First, thank you very much for this great resource. I've suddenly felt itch to draw at the age of 45 and this site helped me to improve my figure drawing skills with amazing speed. So....now i'm struggling with hands )) A question: in hand gesture class, what am i supposed to draw within 30 seconds ( it seems it should be something like direction lines in figure class, but there is no example, so i have no idea how it should start )
Thanks in advance )November 18, 2016 6:48am #1487
Hi Mifata! So glad you are enjoying these tools. :) Examples of what short hand/feet gestures could look like is definitely something I'd like to add to our article library in the very near future, as you are not alone at all in wondering how to do short gestures with hands.
Here's what I told someone else just the other day in another thread, who had a similar dilemma:
If what you have is 30 seconds to work with, try to get down a single line at first, that captures the main motion of the hand. If you have more time left, maybe try to capture the angle of the palm to the wrist, the index finger to the pointer finger, all with single strokes. You will never be able to capture more detail or shading at this pace, so don’t worry about it. Your mission is much simpler. Let your mind take in not the details of what you’re seeing, but how the whole of the hand works together to make an impression of grace or tension or anger or striving. You can see this in a split second impression, without have to study the details of shadow or wrinkles in skin.
If you have 60 seconds to work with, you might aim to take down a shape of some kind for the palm – a rectangle, a triangle, whatever seems to work best for the angle you’re seeing the hand at – and five lines that capture the basic relationship of the fingers to that palm shape.
If you have a whopping 120 seconds available to you, you might do what you did for the 60 seconds, but this time, put down circles to indicate where the joints are in the fingers.
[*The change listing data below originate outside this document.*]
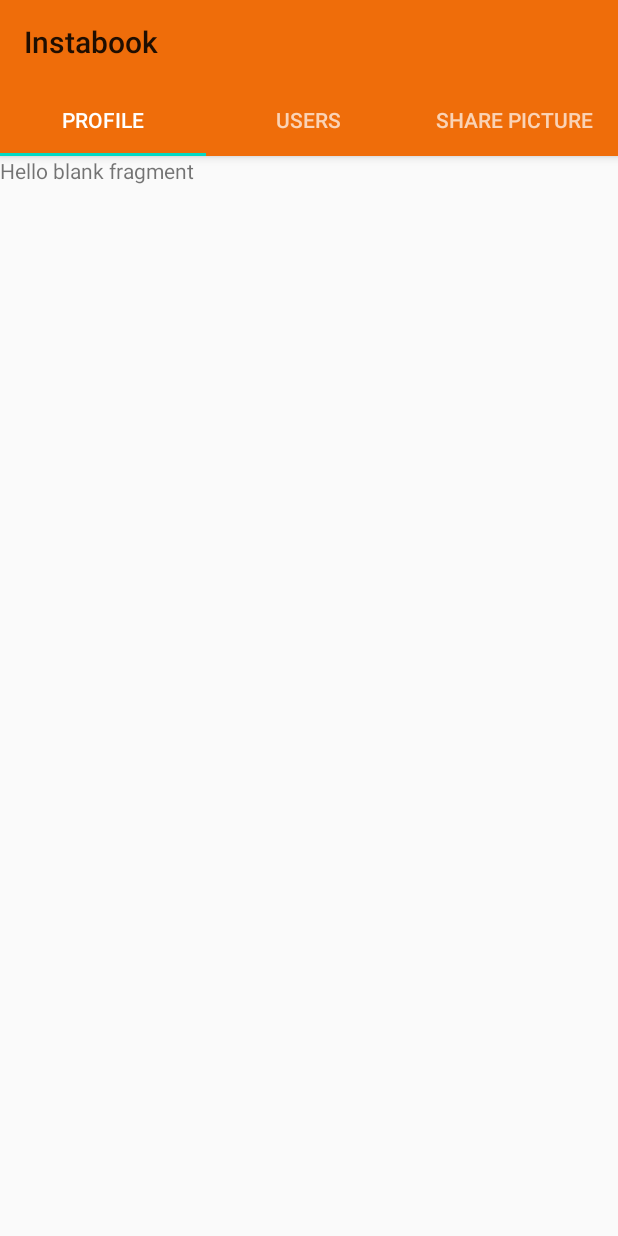
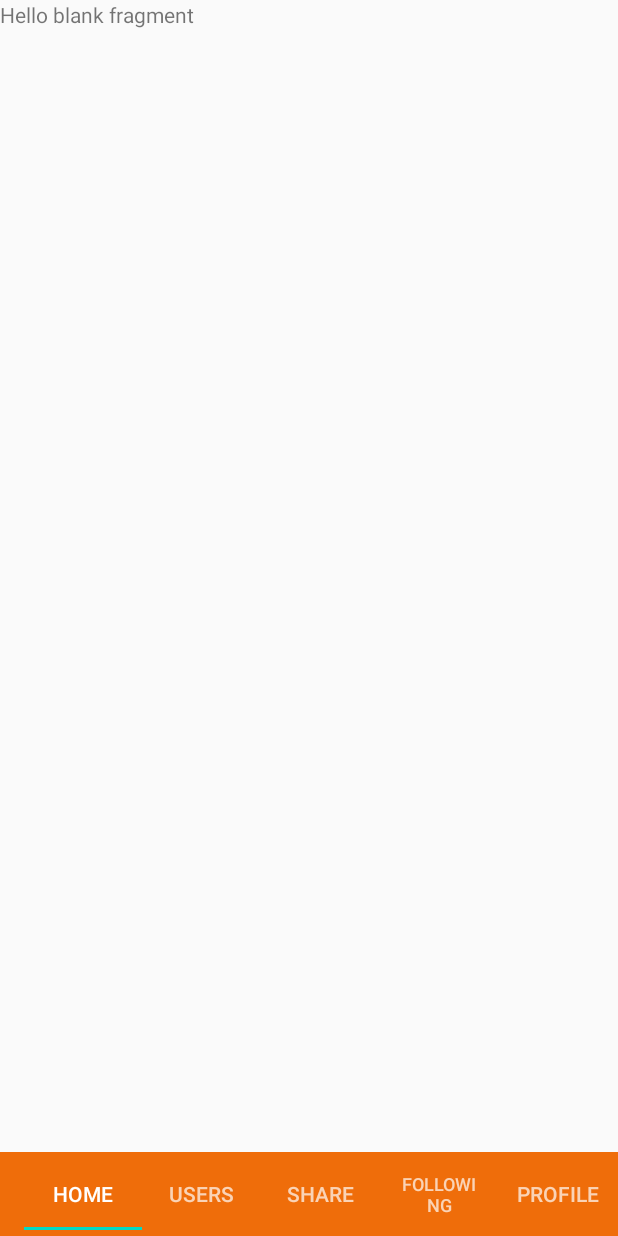
Before and after one commit to ut-ka-rs-h/Instabook, an Android app: the SocialMediaActivity screen opened directly, with no data from a screen before it, on a phone screen of 412 x 824 dp. Run offline under Robolectric (Android 15) with nearby library versions, the phone set to English and light mode, and no system bars; Roboto replaces fonts that are not available here.

Commit message:
5 Tab Layout is Set up... previous one was 3 tab layout...

```diff
--- /dev/null
+++ b/app/src/main/java/com/practice/instagramclone/HomeTab.java
@@ -0,0 +1,64 @@
+package com.practice.instagramclone;
+
+import android.os.Bundle;
+
+import androidx.fragment.app.Fragment;
+
+import android.view.LayoutInflater;
+import android.view.View;
+import android.view.ViewGroup;
+
+/**
+ * A simple {@link Fragment} subclass.
+ * Use the {@link HomeTab#newInstance} factory method to
+ * create an instance of this fragment.
+ */
+public class HomeTab extends Fragment {
+
+    // TODO: Rename parameter arguments, choose names that match
+    // the fragment initialization parameters, e.g. ARG_ITEM_NUMBER
+    private static final String ARG_PARAM1 = "param1";
+    private static final String ARG_PARAM2 = "param2";
+
+    // TODO: Rename and change types of parameters
+    private String mParam1;
+    private String mParam2;
+
+    public HomeTab() {
+        // Required empty public constructor
+    }
+
+    /**
+     * Use this factory method to create a new instance of
+     * this fragment using the provided parameters.
+     *
+     * @param param1 Parameter 1.
+     * @param param2 Parameter 2.
+     * @return A new instance of fragment HomeTab.
+     */
+    // TODO: Rename and change types and number of parameters
+    public static HomeTab newInstance(String param1, String param2) {
+        HomeTab fragment = new HomeTab();
+        Bundle args = new Bundle();
+        args.putString(ARG_PARAM1, param1);
+        args.putString(ARG_PARAM2, param2);
+        fragment.setArguments(args);
+        return fragment;
+    }
+
+    @Override
+    public void onCreate(Bundle savedInstanceState) {
+        super.onCreate(savedInstanceState);
+        if (getArguments() != null) {
+            mParam1 = getArguments().getString(ARG_PARAM1);
+            mParam2 = getArguments().getString(ARG_PARAM2);
+        }
+    }
+
+    @Override
+    public View onCreateView(LayoutInflater inflater, ViewGroup container,
+                             Bundle savedInstanceState) {
+        // Inflate the layout for this fragment
+        return inflater.inflate(R.layout.fragment_home_tab, container, false);
+    }
+}
--- a/app/src/main/java/com/practice/instagramclone/TabAdapter.java
+++ b/app/src/main/java/com/practice/instagramclone/TabAdapter.java
@@ -16,11 +16,15 @@ public class TabAdapter extends FragmentPagerAdapter {
     public Fragment getItem(int position) {
         switch (position){
             case 0:
-                return new ProfileTab();
+                return new HomeTab();
             case 1:
                 return new UsersTab();
             case 2:
                 return new SharePictureTab();
+            case 3:
+                return new FollowingTab();
+            case 4:
+                return new ProfileTab();
             default:
                 return null;
         }
@@ -28,7 +32,7 @@ public class TabAdapter extends FragmentPagerAdapter {
 
     @Override
     public int getCount() {
-        return 3;
+        return 5;
     }
 
     @Nullable
@@ -37,11 +41,15 @@ public class TabAdapter extends FragmentPagerAdapter {
         switch (position){
 
             case 0:
-                return "Profile";
+                return "Home";
             case 1:
                 return "Users";
             case 2:
-                return "Share Picture";
+                return "Share";
+            case 3:
+                return "Following";
+            case 4:
+                return "Profile";
             default:
                 return null;
         }
--- a/app/src/main/res/layout/activity_social_media.xml
+++ b/app/src/main/res/layout/activity_social_media.xml
@@ -1,33 +1,37 @@
 <?xml version="1.0" encoding="utf-8"?>
-<RelativeLayout
-    xmlns:android="http://schemas.android.com/apk/res/android"
+<RelativeLayout xmlns:android="http://schemas.android.com/apk/res/android"
     xmlns:tools="http://schemas.android.com/tools"
     android:layout_width="match_parent"
     android:layout_height="match_parent"
+    xmlns:app="http://schemas.android.com/apk/res-auto"
     tools:context=".SocialMediaActivity">
 
-    <com.google.android.material.appbar.AppBarLayout
-        android:id="@+id/appBarLayout"
+    <androidx.appcompat.widget.Toolbar
+        android:id="@+id/myToolbar"
         android:layout_width="match_parent"
-        android:layout_height="wrap_content">
-        <include android:id="@+id/myToolbar"
-            layout="@layout/my_toolbar"/>
+        android:layout_height="wrap_content"
+        android:layout_alignParentStart="true"
+        android:layout_alignParentEnd="true"
+        android:layout_alignParentBottom="true"
+        android:layout_marginStart="0dp"
+        android:layout_marginEnd="0dp"
+        android:layout_marginBottom="0dp"
+        android:background="?attr/colorPrimary"
+        android:theme="@style/ThemeOverlay.AppCompat.ActionBar"
+        app:popupTheme="@style/ThemeOverlay.AppCompat.Light">
 
         <com.google.android.material.tabs.TabLayout
             android:id="@+id/tabLayout"
             android:layout_width="match_parent"
             android:layout_height="wrap_content"
-            android:theme="@style/ThemeOverlay.AppCompat.Dark.ActionBar"/>
+            android:theme="@style/ThemeOverlay.AppCompat.Dark.ActionBar" />
 
-
-    </com.google.android.material.appbar.AppBarLayout>
+    </androidx.appcompat.widget.Toolbar>
 
     <androidx.viewpager.widget.ViewPager
         android:id="@+id/viewPager"
         android:layout_width="match_parent"
         android:layout_height="wrap_content"
-        android:layout_below="@+id/appBarLayout"/>
-
-
+        android:layout_above="@+id/myToolbar"/>
 
 </RelativeLayout>
--- /dev/null
+++ b/app/src/main/res/layout/fragment_home_tab.xml
@@ -0,0 +1,14 @@
+<?xml version="1.0" encoding="utf-8"?>
+<FrameLayout xmlns:android="http://schemas.android.com/apk/res/android"
+    xmlns:tools="http://schemas.android.com/tools"
+    android:layout_width="match_parent"
+    android:layout_height="match_parent"
+    tools:context=".HomeTab">
+
+    <!-- TODO: Update blank fragment layout -->
+    <TextView
+        android:layout_width="match_parent"
+        android:layout_height="match_parent"
+        android:text="@string/hello_blank_fragment" />
+
+</FrameLayout>
--- a/app/src/main/res/layout/my_toolbar.xml
+++ /dev/null
@@ -1,13 +0,0 @@
-<?xml version="1.0" encoding="utf-8"?>
-
-<androidx.appcompat.widget.Toolbar
-    xmlns:android="http://schemas.android.com/apk/res/android"
-    xmlns:app="http://schemas.android.com/apk/res-auto"
-    android:id="@+id/myToolbar"
-    android:layout_width="match_parent"
-    android:layout_height="wrap_content"
-    android:background="?attr/colorPrimary"
-    android:theme="@style/ThemeOverlay.AppCompat.ActionBar"
-    app:popupTheme="@style/ThemeOverlay.AppCompat.Light">
-
-</androidx.appcompat.widget.Toolbar>
```
Also changed, not shown: app/src/main/java/com/practice/instagramclone/FollowingTab.java (added, +64 -0 lines), app/src/main/res/layout/fragment_following_tab.xml (added, +14 -0 lines).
You might even be able to render one or two of the fingers as three different lines, capturing the subtle or sharp changes of angle where those joints you’ve identified are.
In this way, you will start to train your brain to see the lines of motion (often referred to as the lines of action) in a pose or in a hand that give it feeling or interest, start to teach it to see the pieces of the body individually, and how they seem to change shape when rotated in space, and how the joints are placed in the skeleton to articulate different poses.
Carry these lessons forward with you into longer poses, where you can spend time working on getting the details right, and you will find that you gradually have a much clearer understanding of what you’re looking at. The class modes that work you through those shorter foundation exercises/warm ups and into longer poses are great for this!
Hope this helps! :DNovember 18, 2016 6:55am #1488
Oh, thanks, this will help! I was trying to sketch a hand like crazy within 30 seconds )) And sometimes it is 2-4 wrists in the picture :)November 18, 2016 11:19am #1489
Yes, those can be especially challenging! If you have too many hands in the picture and only 30 seconds and you feel it would be too much to do a two line (arm and hand) gesture for each, feel free to pick just one of the hands for now. There's nothing saying you have to include every single hand in the frame! So long as you are challenging yourself enough to grow (which will mean being frustrated and failing about half the time), but not so much that you are frustrated and unable to move forward, you're in a good place for learning.